ABOUT THIS TASK:
Check the data underneath for lines holding the word "Komponentenplan", and state only how many you find.

Start of TASK INPUT

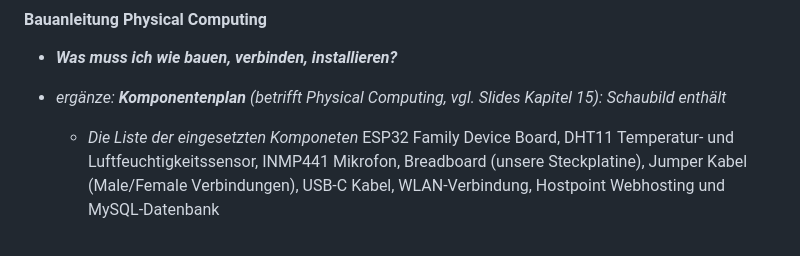
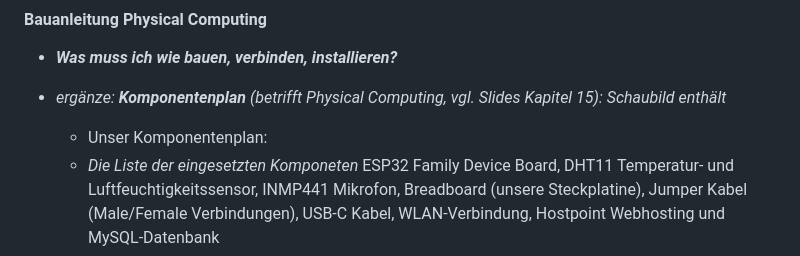
Before and after one commit to LeoPfy/IM_4_Bien_Dormir, a Markdown page: README.md, the part around the change. GitHub-like rendering.

Commit message:
ReadMe:CO

```diff
--- a/README.md
+++ b/README.md
@@ -138,6 +138,7 @@ Oder per FTP alle Dateien hochladen in das Root-Verzeichnis:
 
 * ***Was muss ich wie bauen, verbinden, installieren?***
 * *ergänze: **Komponentenplan** (betrifft Physical Computing, vgl. Slides Kapitel 15): Schaubild enthält*
+  * Unser Komponentenplan:
   * *Die Liste der eingesetzten Komponeten*
       ESP32 Family Device Board, DHT11 Temperatur- und Luftfeuchtigkeitssensor, INMP441 Mikrofon, Breadboard (unsere Steckplatine), Jumper Kabel (Male/Female Verbindungen), USB-C Kabel, WLAN-Verbindung, Hostpoint Webhosting und MySQL-Datenbank
   * *die verbundenen Sensoren und Aktoren*
```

End of TASK INPUT

FINISHED EXERCISE:
2